WHAT IS NEEDED => Copy, from the listing, every line in which the string "flex" is present.

DATASET ENTRIES =>

[Start of section]

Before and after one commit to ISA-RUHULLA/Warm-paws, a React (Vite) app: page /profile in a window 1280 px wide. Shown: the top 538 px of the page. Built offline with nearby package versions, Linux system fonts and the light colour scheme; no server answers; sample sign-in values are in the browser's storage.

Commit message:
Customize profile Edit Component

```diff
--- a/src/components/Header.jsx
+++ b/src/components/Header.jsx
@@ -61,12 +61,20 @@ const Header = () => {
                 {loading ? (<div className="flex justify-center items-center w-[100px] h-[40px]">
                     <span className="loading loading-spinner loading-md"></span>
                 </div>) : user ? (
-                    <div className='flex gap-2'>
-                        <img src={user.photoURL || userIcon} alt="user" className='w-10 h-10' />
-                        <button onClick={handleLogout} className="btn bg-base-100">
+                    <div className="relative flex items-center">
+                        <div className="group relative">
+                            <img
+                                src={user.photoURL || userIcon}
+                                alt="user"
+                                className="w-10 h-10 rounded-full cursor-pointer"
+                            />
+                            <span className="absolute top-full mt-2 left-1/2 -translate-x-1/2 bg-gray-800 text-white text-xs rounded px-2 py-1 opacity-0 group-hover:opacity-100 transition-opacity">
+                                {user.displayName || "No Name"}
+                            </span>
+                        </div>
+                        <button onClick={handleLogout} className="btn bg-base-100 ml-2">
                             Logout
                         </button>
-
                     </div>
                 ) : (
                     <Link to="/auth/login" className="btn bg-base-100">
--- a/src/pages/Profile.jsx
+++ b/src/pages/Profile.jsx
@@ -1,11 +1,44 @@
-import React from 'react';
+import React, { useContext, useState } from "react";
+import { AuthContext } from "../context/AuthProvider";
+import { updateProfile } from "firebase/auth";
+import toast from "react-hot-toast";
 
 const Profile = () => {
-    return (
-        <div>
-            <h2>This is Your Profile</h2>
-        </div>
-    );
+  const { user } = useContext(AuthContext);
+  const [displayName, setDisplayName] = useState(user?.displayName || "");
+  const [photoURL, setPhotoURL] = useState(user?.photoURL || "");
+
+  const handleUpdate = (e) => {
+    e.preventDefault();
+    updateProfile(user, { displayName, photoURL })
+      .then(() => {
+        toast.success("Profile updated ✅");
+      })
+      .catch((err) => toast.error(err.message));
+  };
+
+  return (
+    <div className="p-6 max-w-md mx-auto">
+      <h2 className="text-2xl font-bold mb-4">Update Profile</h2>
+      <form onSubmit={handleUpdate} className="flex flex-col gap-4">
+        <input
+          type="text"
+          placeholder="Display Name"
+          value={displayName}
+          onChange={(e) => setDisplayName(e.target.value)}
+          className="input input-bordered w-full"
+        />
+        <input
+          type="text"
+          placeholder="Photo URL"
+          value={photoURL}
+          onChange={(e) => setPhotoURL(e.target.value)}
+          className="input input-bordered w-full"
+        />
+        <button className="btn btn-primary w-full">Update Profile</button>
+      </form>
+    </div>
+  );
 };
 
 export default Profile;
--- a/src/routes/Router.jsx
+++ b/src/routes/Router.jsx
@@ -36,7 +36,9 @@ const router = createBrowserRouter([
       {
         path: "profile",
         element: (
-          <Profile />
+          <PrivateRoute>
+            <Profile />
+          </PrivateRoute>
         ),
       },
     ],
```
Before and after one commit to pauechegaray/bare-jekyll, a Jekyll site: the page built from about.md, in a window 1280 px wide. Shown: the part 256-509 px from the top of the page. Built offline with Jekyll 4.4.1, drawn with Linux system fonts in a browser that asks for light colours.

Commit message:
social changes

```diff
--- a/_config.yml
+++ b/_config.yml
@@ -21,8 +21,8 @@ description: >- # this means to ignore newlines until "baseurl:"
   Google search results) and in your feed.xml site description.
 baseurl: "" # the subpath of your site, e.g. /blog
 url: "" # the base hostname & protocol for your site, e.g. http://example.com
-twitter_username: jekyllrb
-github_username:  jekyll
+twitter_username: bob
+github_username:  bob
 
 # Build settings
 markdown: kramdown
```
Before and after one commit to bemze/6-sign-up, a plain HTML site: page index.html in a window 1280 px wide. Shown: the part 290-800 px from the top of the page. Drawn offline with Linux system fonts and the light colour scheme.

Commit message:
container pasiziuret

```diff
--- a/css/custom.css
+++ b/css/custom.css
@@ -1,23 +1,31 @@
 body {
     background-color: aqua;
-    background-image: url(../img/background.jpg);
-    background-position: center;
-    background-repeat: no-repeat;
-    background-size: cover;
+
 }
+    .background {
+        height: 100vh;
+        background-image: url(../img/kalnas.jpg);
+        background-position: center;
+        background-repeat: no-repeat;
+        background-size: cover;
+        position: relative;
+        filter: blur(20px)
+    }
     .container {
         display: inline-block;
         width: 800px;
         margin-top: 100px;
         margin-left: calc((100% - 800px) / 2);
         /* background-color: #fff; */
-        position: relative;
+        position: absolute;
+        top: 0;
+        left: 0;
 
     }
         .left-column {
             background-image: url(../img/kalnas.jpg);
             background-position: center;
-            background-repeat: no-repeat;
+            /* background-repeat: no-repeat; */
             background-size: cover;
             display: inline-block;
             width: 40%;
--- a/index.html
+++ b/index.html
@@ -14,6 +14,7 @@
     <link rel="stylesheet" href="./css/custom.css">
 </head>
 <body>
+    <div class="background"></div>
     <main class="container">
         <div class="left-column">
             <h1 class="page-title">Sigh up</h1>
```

[End of section]

SOLUTION TO THIS TASK =>
                 {loading ? (<div className="flex justify-center items-center w-[100px] h-[40px]">
-                    <div className='flex gap-2'>
+                    <div className="relative flex items-center">
+      <form onSubmit={handleUpdate} className="flex flex-col gap-4">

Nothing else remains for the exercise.